Return every line of the records that includes the string "print".

--- ENTRIES SHOWN Enclosed Below ---

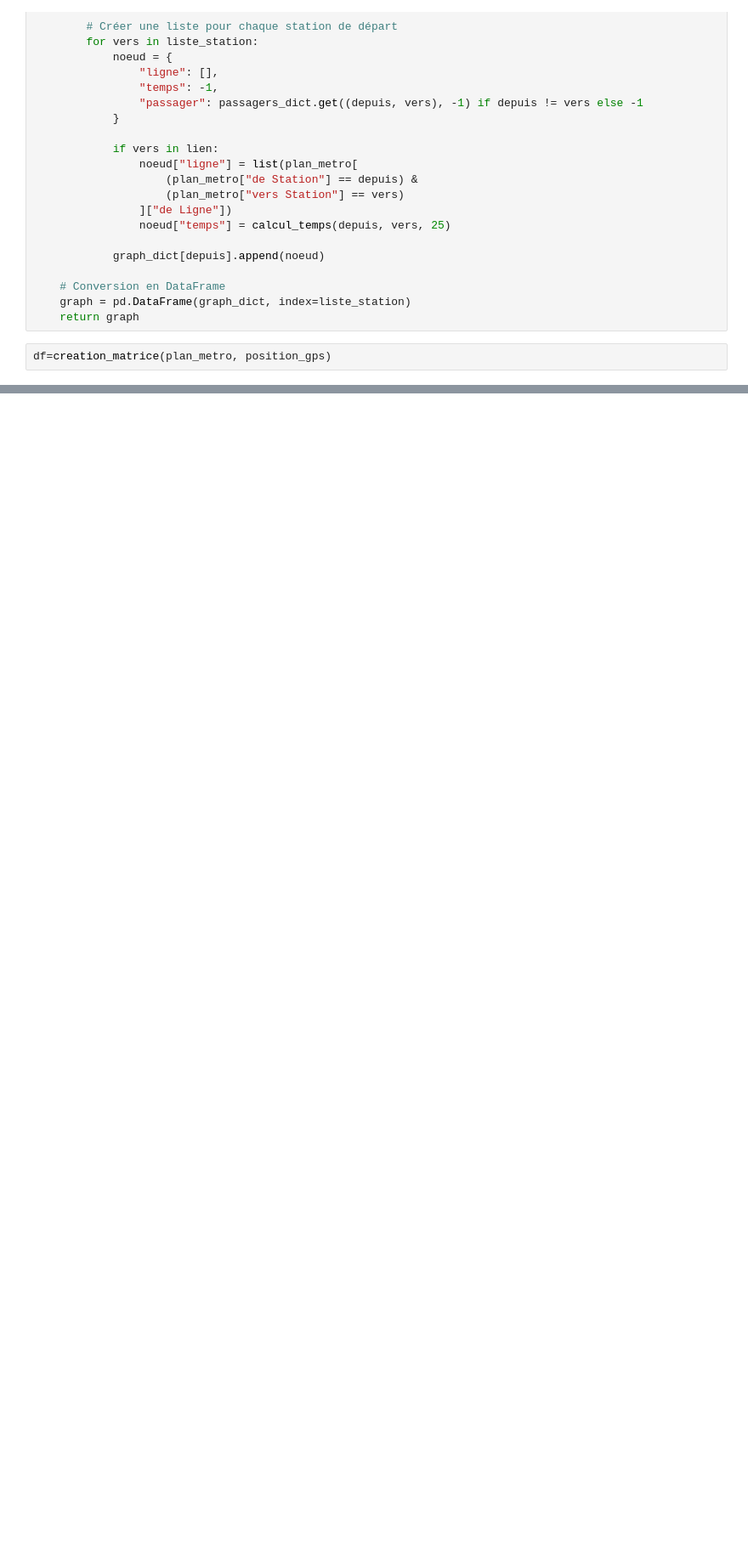
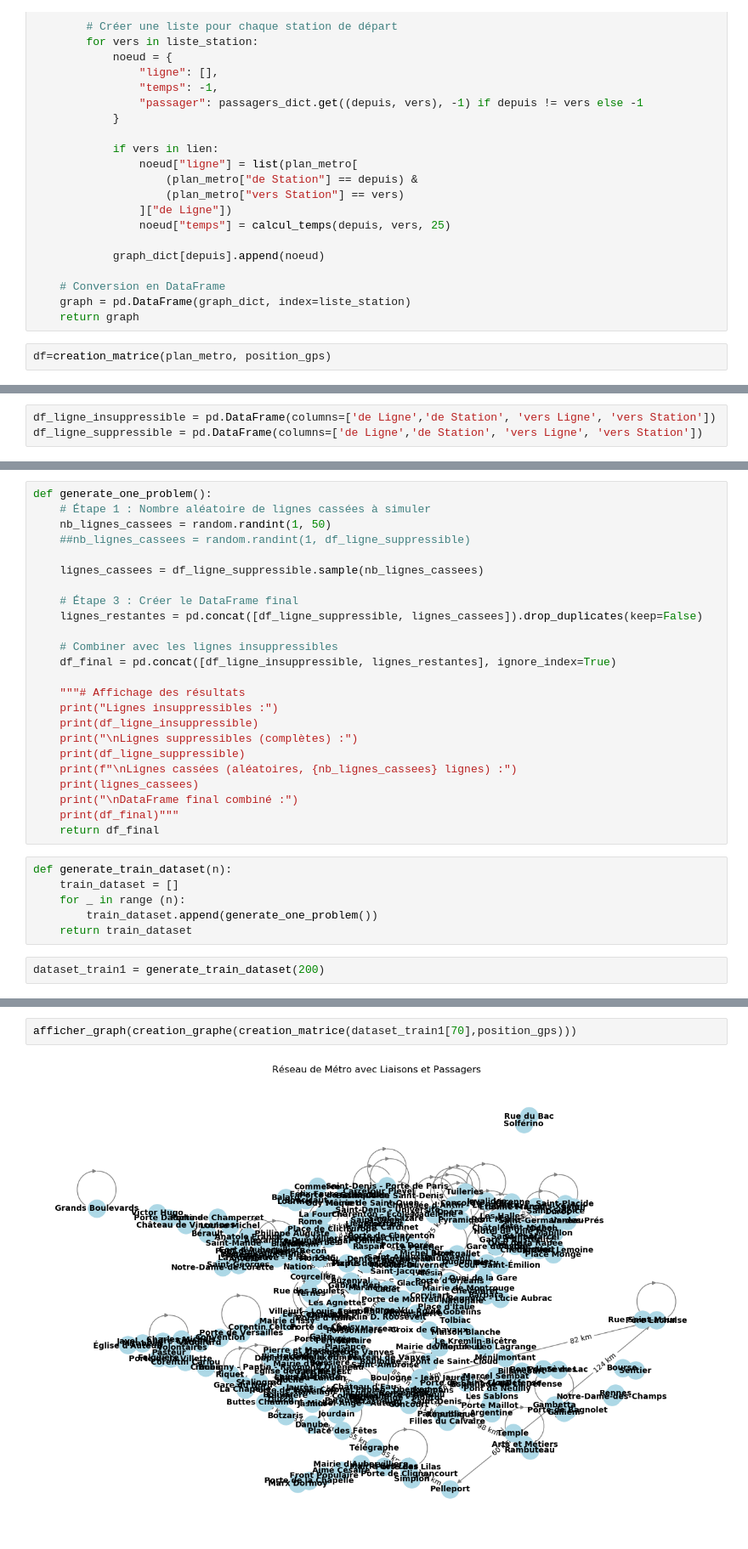
Before and after one commit to marcodamecourt/data_chall_alstom, a Jupyter notebook: data_chhall.ipynb, the cells around one changed output, grey strips where cells are left out. Shown at 85% size. Saved outputs shown, nothing was run; the diff lists cells and outputs as text; blank space fills up the shorter version.

```diff
--- a/data_chhall.ipynb
+++ b/data_chhall.ipynb
@@ -167,0 +253,3 @@ Name: Passy, Length: 261, dtype: object
+# %%
+df_ligne_insuppressible = pd.DataFrame(columns=['de Ligne','de Station', 'vers Ligne', 'vers Station'])
+df_ligne_suppressible = pd.DataFrame(columns=['de Ligne','de Station', 'vers Ligne', 'vers Station'])
@@ -167,0 +297,32 @@ Name: Passy, Length: 261, dtype: object
+# %%
+def generate_one_problem():
+    # Étape 1 : Nombre aléatoire de lignes cassées à simuler
+    nb_lignes_cassees = random.randint(1, 50)
+    ##nb_lignes_cassees = random.randint(1, df_ligne_suppressible)
+
+    lignes_cassees = df_ligne_suppressible.sample(nb_lignes_cassees)
+
+    # Étape 3 : Créer le DataFrame final
+    lignes_restantes = pd.concat([df_ligne_suppressible, lignes_cassees]).drop_duplicates(keep=False)
+
+    # Combiner avec les lignes insuppressibles
+    df_final = pd.concat([df_ligne_insuppressible, lignes_restantes], ignore_index=True)
+
+    """# Affichage des résultats
+    print("Lignes insuppressibles :")
+    print(df_ligne_insuppressible)
+    print("\nLignes suppressibles (complètes) :")
+    print(df_ligne_suppressible)
+    print(f"\nLignes cassées (aléatoires, {nb_lignes_cassees} lignes) :")
+    print(lignes_cassees)
+    print("\nDataFrame final combiné :")
+    print(df_final)"""
+    return df_final
+# %%
+def generate_train_dataset(n):
+    train_dataset = []
+    for _ in range (n):
+        train_dataset.append(generate_one_problem())
+    return train_dataset
+# %%
+dataset_train1 = generate_train_dataset(200)
@@ -167,0 +345,4 @@ Name: Passy, Length: 261, dtype: object
+# %%
+afficher_graph(creation_graphe(creation_matrice(dataset_train1[70],position_gps)))
+# %% [output]
+[figure, added]
```
Also changed, not shown: parts of 15 cells of this notebook, 2 other files.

--- End of Enclosed ENTRIES SHOWN ---

* **ANSWER FOR THIS EXERCISE**
+    print("Lignes insuppressibles :")
+    print(df_ligne_insuppressible)
+    print("\nLignes suppressibles (complètes) :")
+    print(df_ligne_suppressible)
+    print(f"\nLignes cassées (aléatoires, {nb_lignes_cassees} lignes) :")
+    print(lignes_cassees)
+    print("\nDataFrame final combiné :")
+    print(df_final)"""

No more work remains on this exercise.